Major changes set to shake up Estonian mobile-phone market

  • 2004-11-01
  • By Aleksei Gunter
TALLINN - Estonia's mobile telecommunication industry welcomed the arrival of a new player with the official launch of Bravocom on Nov.1. While it can't possibly hope to compete with market leaders EMT and Tele2, Bravocom is aiming to win a share of this lucrative market by offering fixed contract options that will see customers paying only for the services they use.

It took Bravocom some 100 million kroons (6.4 million euros) to launch operations. The Tallinn-based, Estonian-owned company rents its network towers from Radiolinja mobile-telecommunication company but issues its own SIM-cards and phone numbers, and has its own customer support operations.

Unlike the other major players in Estonia, Bravocom does not sell mobile phones, although it may consider doing so in the future. At the moment the company offers a prepaid GSM card and a contract service under one trademark.

Bravocom's arrival on the scene comes just two months before another major change is due to drastically shake up the telecommunication market.

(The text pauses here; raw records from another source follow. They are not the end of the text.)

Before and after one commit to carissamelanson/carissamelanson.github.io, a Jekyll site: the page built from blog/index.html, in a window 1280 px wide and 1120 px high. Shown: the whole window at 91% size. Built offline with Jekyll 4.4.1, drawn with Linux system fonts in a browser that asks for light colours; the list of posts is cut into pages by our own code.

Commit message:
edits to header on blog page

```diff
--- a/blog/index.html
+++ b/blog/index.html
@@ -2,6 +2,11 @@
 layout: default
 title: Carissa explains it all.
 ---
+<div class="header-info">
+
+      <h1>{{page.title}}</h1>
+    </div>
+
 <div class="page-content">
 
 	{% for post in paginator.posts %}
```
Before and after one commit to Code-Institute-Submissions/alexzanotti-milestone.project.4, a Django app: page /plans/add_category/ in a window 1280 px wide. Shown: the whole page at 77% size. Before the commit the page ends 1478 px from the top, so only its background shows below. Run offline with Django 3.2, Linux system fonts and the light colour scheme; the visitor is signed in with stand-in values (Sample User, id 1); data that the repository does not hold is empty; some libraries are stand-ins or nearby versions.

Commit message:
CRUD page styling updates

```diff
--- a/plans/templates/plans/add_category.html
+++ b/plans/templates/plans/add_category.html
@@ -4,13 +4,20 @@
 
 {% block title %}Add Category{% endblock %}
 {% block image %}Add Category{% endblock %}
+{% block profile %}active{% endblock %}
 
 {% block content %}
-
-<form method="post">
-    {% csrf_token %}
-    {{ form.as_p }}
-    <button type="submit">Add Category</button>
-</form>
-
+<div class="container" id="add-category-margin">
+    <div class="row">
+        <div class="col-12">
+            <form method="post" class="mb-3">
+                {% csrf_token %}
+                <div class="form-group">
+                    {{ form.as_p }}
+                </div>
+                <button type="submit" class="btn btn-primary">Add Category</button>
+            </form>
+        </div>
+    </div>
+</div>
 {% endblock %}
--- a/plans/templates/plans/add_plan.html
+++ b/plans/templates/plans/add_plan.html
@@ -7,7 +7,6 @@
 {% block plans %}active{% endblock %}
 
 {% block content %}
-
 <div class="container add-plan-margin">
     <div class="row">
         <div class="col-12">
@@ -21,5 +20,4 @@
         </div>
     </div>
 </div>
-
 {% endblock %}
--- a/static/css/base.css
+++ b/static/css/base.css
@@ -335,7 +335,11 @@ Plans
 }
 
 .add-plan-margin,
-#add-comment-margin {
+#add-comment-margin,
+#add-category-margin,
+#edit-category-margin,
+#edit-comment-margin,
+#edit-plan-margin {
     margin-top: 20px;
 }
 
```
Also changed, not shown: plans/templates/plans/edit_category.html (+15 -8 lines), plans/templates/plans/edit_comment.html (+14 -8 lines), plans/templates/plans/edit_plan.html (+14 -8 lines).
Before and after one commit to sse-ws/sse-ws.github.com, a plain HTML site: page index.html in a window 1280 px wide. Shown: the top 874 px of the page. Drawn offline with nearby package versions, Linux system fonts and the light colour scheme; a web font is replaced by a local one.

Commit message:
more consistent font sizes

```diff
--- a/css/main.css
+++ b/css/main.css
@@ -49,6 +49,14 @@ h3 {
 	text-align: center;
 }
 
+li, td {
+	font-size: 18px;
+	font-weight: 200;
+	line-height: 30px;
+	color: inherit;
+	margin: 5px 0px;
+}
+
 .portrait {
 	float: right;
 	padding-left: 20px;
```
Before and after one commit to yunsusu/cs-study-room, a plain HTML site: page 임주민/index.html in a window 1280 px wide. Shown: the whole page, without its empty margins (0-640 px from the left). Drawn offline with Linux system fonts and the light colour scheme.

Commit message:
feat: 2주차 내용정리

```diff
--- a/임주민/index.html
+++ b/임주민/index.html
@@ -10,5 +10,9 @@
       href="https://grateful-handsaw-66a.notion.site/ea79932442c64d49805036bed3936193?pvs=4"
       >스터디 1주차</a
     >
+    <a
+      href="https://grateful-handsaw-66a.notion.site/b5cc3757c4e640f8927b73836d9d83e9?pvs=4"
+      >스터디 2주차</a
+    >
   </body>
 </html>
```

As of next year, Estonian mobile phone users will be able to change phone operators while keeping their old numbers, something that could radically alter what is presently a cozy state of affairs.

"Despite the fact that from the beginning of the new year clients will be able to change their operators without changing their numbers, we believe there is still a certain demand for new and simple numbers," said Peep Poldsamm, Bravocom's CEO.

According to Poldsamm, Estonia may witness over a dozen new virtual and service mobile telecommunication operators in the near future. The Finnish service operator Saunalahti has recently found a network solution that allows it to operate in both Finland and Estonia, greatly boosting its sale of prepaid GSM-cards.

Before Nov.1 there were three operators covering the Estonian market of over 900,000 mobile- phone users. Judging by the number of SIM-cards that have been issued, the largest one, EMT, had up to a 47 percent market share while Tele2 and Radiolinja had about a 37 percent and 16 percent market share respectively, according to EMT.

A spokesperson for EMT, however, said that the company was not worried about the new operator's appearance, as it was neither offering new services nor attempting to win over new clients with drastically low prices.

Bravocom is offering about 10,000 original numbers starting with the digits 545. The company is also offering fixed contracts that ensure clients only have to pay for whatever services they use without the additional cost of line rental.

In neighboring Finland, some 1 million people, or 25 percent of cell-phone users, reportedly changed their operators as a result of the introduction, which will soon be introduced in Estonia. Analysts are predicting that up to 180,000 Estonian residents will change their mobile network operator at the beginning of 2005.

All four operators in the country have stated that they hope to lure new clients during the network change, and everyone accepts that a price war will continue for some time. Meanwhile, the three established operators recently introduced special contract options for business clients that have seen call costs cut by several times the regular price.

Analysts are also predicting that Estonia's mobile telecommunication company profit margins will fall over the next few years due to the increase in competition. One such example of this trend can be seen with market leader EMT's ARPU (Average Revenue Per User) rate, which has decreased from 423 kroons (27 euros) to 378 kroons since last September. Needless to say, all of this will come as music to the ears of Estonia's ardent mobile phone users.